[Data extracted from a collection]
_____
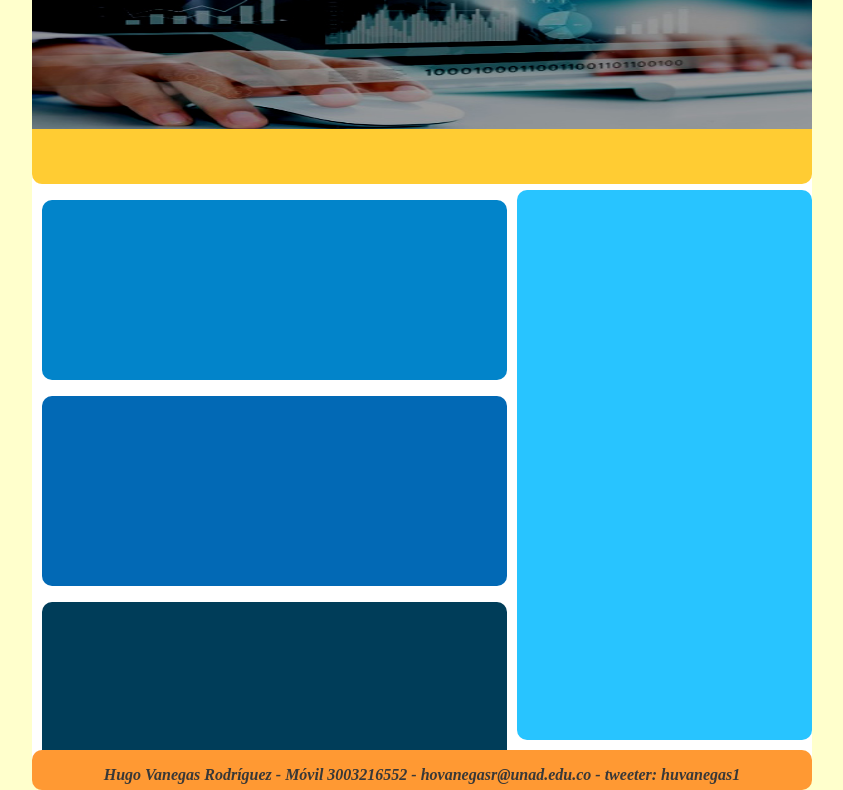
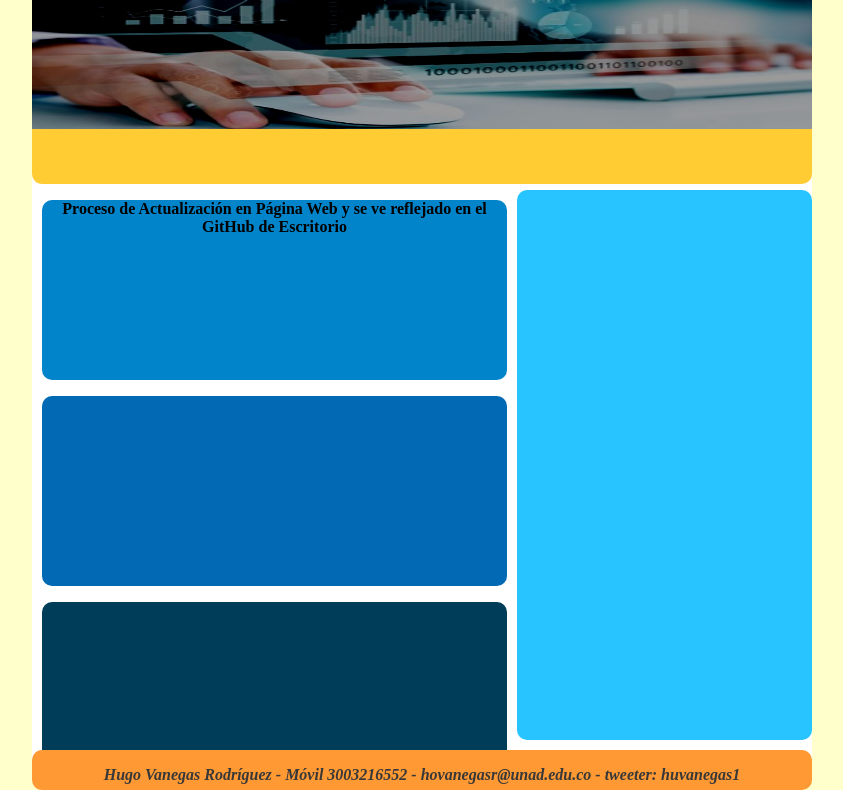
Before and after one commit to hovanegasr/Act_01, a plain HTML site: page index.html in a window 1280 px wide. Shown: the part 129-919 px from the top of the page, without its empty margins (218-1061 px from the left). Drawn offline with Linux system fonts and the light colour scheme.

Commit message:
Actualización linea 38
Se adiciona titulo linea 38

```diff
--- a/index.html
+++ b/index.html
@@ -35,7 +35,7 @@ Sistema de Control de Versiones con GIT/GITHUB</strong></h2></th>
 	<section id="hv">
         <article id="hv1">
 
-        <P><strong></strong>
+        <P><strong>Proceso de Actualización en Página Web y se ve reflejado en el GitHub de Escritorio</strong>
         <P>
         </article>
 
```
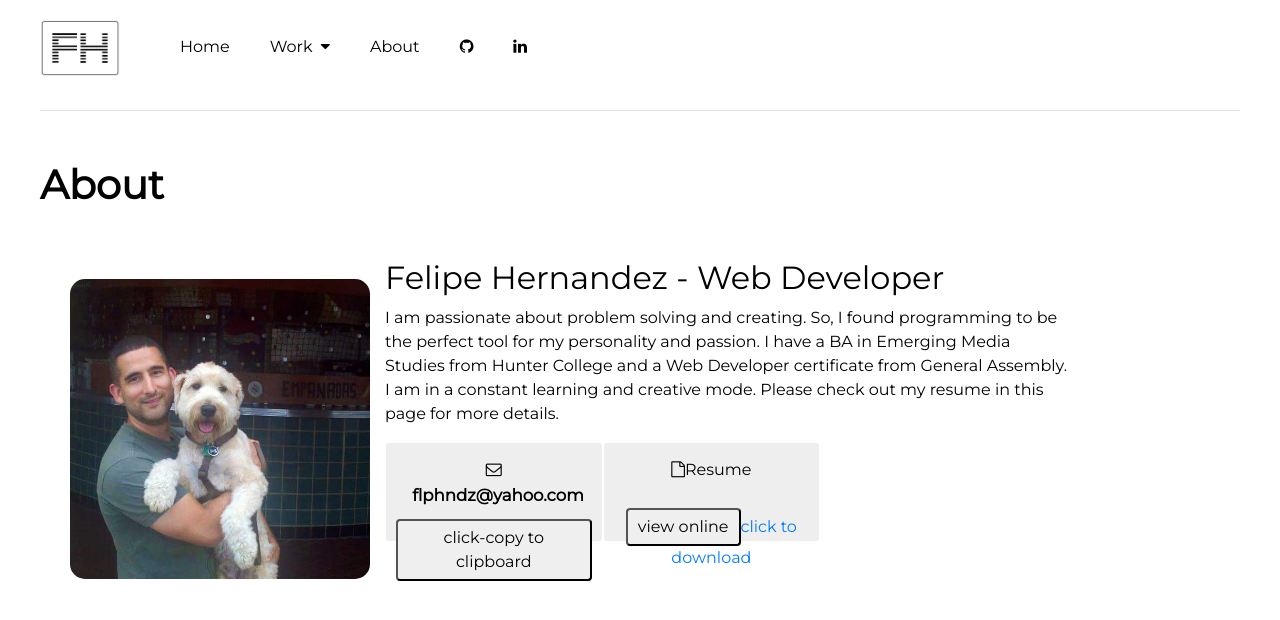
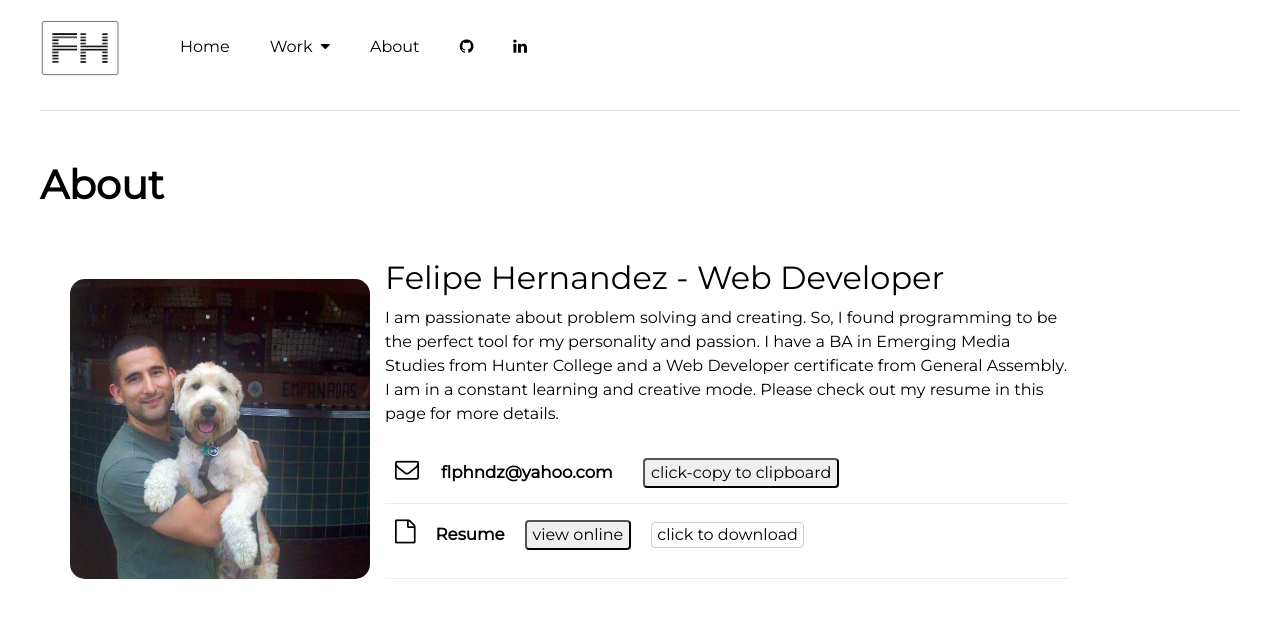
Before and after one commit to FelipeAtGA/fh-portfolio, a React (Create React App) app in the folder client/: page /about in a window 1280 px wide. Shown: the top 620 px of the page. Built offline with nearby package versions, Linux system fonts and the light colour scheme.

Commit message:
change css rules for about aboutcontactDivs contactType contactButton, and add new css rules for bttnResume contactAnchor contactAnchor and contactButton hover a.xontactAnchor hover font awesome css rules

```diff
--- a/client/src/css/About.css
+++ b/client/src/css/About.css
@@ -24,14 +24,8 @@
 }
 
 .aboutContactDivs{
-  float: left;
-  width: 17vw;
-  height: 100px;
   padding: 15px 10px;
-  text-align: center;
-  background-color: #eee;
-  border: 1px solid #fff;
-  border-radius: 4px;
+  border-bottom: 1px solid #eee;
 }
 
 .contactType {
@@ -39,12 +33,23 @@
   font-weight: 600;
   background: transparent;
   border: none;
-  text-align: center;
+}
+
+.contactTypeResume {
+  font-size: 1.3vw;
+  font-weight: 600;
+  background: transparent;
+  border: none;
+  display: inline-block;
+  margin-right: 20px;
+}
+
+.bttnResume {
+  display: inline-block;
+  margin-left: 20px;
 }
 
 .contactButton {
-  margin-top: 10px;
-  padding: 5px 10px;
   border-radius: 4px;
 }
 
@@ -58,3 +63,27 @@
 .aboutResumeWrapper img {
   width: 100%;
 }
+
+.contactAnchor {
+  padding: 2px 5px 3px 5px;
+  border: 1px solid #ccc;
+  border-radius: 4px;
+  color: #000;
+  margin: 0 20px;
+}
+
+.contactAnchor:hover, .contactButton:hover {
+  background: #000;
+  color: #fff;
+  border-color: #000;
+  box-shadow: 3px 3px #bbb;
+}
+
+a.contactAnchor:hover {
+  text-decoration: none;
+}
+
+.fa.fa-envelope-o, .fa.fa-file-o {
+  font-size: 24px;
+  margin-right: 20px;
+}
```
_____
In the copy, keep every line of the data above exactly and drop each picture.

Before and after one commit to hovanegasr/Act_01, a plain HTML site: page index.html in a window 1280 px wide. Shown: the part 129-919 px from the top of the page, without its empty margins (218-1061 px from the left). Drawn offline with Linux system fonts and the light colour scheme.

Commit message:
Actualización linea 38
Se adiciona titulo linea 38

```diff
--- a/index.html
+++ b/index.html
@@ -35,7 +35,7 @@ Sistema de Control de Versiones con GIT/GITHUB</strong></h2></th>
 	<section id="hv">
         <article id="hv1">
 
-        <P><strong></strong>
+        <P><strong>Proceso de Actualización en Página Web y se ve reflejado en el GitHub de Escritorio</strong>
         <P>
         </article>
 
```
Before and after one commit to FelipeAtGA/fh-portfolio, a React (Create React App) app in the folder client/: page /about in a window 1280 px wide. Shown: the top 620 px of the page. Built offline with nearby package versions, Linux system fonts and the light colour scheme.

Commit message:
change css rules for about aboutcontactDivs contactType contactButton, and add new css rules for bttnResume contactAnchor contactAnchor and contactButton hover a.xontactAnchor hover font awesome css rules

```diff
--- a/client/src/css/About.css
+++ b/client/src/css/About.css
@@ -24,14 +24,8 @@
 }
 
 .aboutContactDivs{
-  float: left;
-  width: 17vw;
-  height: 100px;
   padding: 15px 10px;
-  text-align: center;
-  background-color: #eee;
-  border: 1px solid #fff;
-  border-radius: 4px;
+  border-bottom: 1px solid #eee;
 }
 
 .contactType {
@@ -39,12 +33,23 @@
   font-weight: 600;
   background: transparent;
   border: none;
-  text-align: center;
+}
+
+.contactTypeResume {
+  font-size: 1.3vw;
+  font-weight: 600;
+  background: transparent;
+  border: none;
+  display: inline-block;
+  margin-right: 20px;
+}
+
+.bttnResume {
+  display: inline-block;
+  margin-left: 20px;
 }
 
 .contactButton {
-  margin-top: 10px;
-  padding: 5px 10px;
   border-radius: 4px;
 }
 
@@ -58,3 +63,27 @@
 .aboutResumeWrapper img {
   width: 100%;
 }
+
+.contactAnchor {
+  padding: 2px 5px 3px 5px;
+  border: 1px solid #ccc;
+  border-radius: 4px;
+  color: #000;
+  margin: 0 20px;
+}
+
+.contactAnchor:hover, .contactButton:hover {
+  background: #000;
+  color: #fff;
+  border-color: #000;
+  box-shadow: 3px 3px #bbb;
+}
+
+a.contactAnchor:hover {
+  text-decoration: none;
+}
+
+.fa.fa-envelope-o, .fa.fa-file-o {
+  font-size: 24px;
+  margin-right: 20px;
+}
```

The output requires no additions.